After beating its own 17% set target for renewables shares six years ahead of schedule, Italy has set about creating policies and guidelines to streamline the renewable energy sector for maximum profit all around. It is working under the EU Energy Roadmap 2050 of decreasing greenhouse gas emissions by at least 80 per cent from 1990 levels using its National Energy Strategy 10-year road map.
The National Energy Strategy seeks to increase competitiveness, sustainability and security in the Italian national energy sector through schemes and incentives specifically tailored to the Italian market. The schemes or policies responsible for renewable energy – electricity in Italy are controlled by Gestore dei Servizi Energetic (GSE – the Manager of Electricity Services).
Some of the policies are:
- Electricity generated from renewable energy sources is promoted through VAT- and real estate tax deductions.
- Electricity generated from renewable energy sources fed into the grid can be sold on the free market or to the GSE on a guaranteed minimum price colloquially termed “ritiro dedicato.”
- Net-metering, also known as “scambio sul posto”, provides a convenient compensation to prosumers for the electricity fed into the grid.
- Priority access must be given to renewable energy plants by grid operators.
- Priority dispatch of electricity from renewable sources is also an obligation.
- Grid operators can expand the grid if necessary and requested by plant operators.
As for renewable energy in the heating sector, there are a few policies available as well:
- District heating and cooling networks are managed at local levels
- Development of the installations needed for renewable energy sources in heating (RES-H) is supported by price-based mechanisms
- There is a tax regulation mechanism in place to promote using renewable energy sources for heating
Other general policies that concern renewable energy sources in Italy include:
- Certificates of installed energy plants are obligatory
- All new or refurbished buildings must integrate RES, with an extra 10% to the obligation level for public buildings
Ongoing Renewable Energy Projects In Italy.
There are many completed renewable energy projects within Italy, while others are still in the planning stages. However, available data for 2020 is all but non-existent because of the COVID-19 pandemic, but with 2021 giving us a new lease on life, some projects should soon begin to see daylight, such as that of Eni.
One of Europe’s largest oil company that has decided to diversify into renewables has received authorisation for a few renewable energy projects in Italy. The State Hydrocarbons Authority, also known as Ente Nazionale Idrocarburi or ENI for short, is building a 4.5 MW photovoltaic plant in Trecate to power their production site.
A subsidiary of ENI, called ENI New Energy, acquired three wind projects with a total capacity of 35 MW in the Puglia region of Italy. These will be the first wind projects undertaken by ENI in Italy, and it’s expected to produce approximately 81 GWh annually, avoiding around 33,400 tonnes of CO2 emissions per year. Construction is to begin in the third quarter of 2021.

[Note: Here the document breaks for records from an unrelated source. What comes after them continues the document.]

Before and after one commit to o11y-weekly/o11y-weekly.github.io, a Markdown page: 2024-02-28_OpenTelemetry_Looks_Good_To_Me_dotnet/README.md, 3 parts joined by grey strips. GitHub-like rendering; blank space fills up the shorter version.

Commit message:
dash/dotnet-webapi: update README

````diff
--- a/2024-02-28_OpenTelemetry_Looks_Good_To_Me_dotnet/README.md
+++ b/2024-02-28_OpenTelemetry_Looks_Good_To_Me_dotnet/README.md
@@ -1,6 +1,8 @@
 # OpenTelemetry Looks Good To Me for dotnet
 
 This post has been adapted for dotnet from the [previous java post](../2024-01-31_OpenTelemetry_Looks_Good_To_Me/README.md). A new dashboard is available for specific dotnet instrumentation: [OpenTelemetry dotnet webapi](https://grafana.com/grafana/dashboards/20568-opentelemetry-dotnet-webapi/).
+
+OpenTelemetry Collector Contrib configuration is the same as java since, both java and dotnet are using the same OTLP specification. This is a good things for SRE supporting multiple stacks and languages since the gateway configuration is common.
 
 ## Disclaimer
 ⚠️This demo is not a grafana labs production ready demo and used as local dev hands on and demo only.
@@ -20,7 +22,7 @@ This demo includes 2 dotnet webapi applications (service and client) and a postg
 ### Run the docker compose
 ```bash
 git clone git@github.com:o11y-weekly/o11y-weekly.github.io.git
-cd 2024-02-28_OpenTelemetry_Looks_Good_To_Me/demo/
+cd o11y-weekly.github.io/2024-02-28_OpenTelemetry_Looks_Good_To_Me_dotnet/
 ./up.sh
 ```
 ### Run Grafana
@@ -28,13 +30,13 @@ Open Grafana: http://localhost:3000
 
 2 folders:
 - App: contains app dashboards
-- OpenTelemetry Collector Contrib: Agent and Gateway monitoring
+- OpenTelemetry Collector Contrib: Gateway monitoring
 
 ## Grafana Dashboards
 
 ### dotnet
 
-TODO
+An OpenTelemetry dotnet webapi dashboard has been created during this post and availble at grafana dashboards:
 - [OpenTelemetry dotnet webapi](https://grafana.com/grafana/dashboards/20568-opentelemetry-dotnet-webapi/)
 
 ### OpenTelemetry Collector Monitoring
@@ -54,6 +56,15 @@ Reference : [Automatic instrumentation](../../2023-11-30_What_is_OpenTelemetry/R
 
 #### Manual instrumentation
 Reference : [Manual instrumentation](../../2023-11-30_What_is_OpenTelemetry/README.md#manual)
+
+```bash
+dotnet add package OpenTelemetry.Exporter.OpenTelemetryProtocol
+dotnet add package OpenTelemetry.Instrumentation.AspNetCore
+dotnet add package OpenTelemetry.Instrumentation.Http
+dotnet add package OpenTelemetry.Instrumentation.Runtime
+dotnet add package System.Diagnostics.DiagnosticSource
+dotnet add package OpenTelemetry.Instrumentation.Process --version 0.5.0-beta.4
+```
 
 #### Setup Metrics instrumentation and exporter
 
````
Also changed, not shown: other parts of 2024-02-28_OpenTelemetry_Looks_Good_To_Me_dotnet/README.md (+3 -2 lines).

When it comes to electricity generation, the National Plan for Energy and Climate (PNIEC) expects power generated by renewables to increase by 65% by 2030 compared to its current total.
Renewables are also scheduled to cover more than 55% of national electricity consumption, estimated at 337 TWh in 2030.
The plan is to concentrate on two renewables, wind energy and photovoltaic energy, with both renewables reaching more than twice the amount of installed power in 2030 than what is currently attainable. This means the increase in total installed power from renewables would go up to 75%.
Italy is not taking any pauses in its race to become the only contender for renewable energy innovations in Europe. It has beat its set targets twice in a row and continues to set higher standards for its sustainability. Hive Power is optimistic about the tremendous progress that can be made in Italy’s renewable energy journey with the inclusion of AI-powered smart grid technologies to promote more innovative solutions.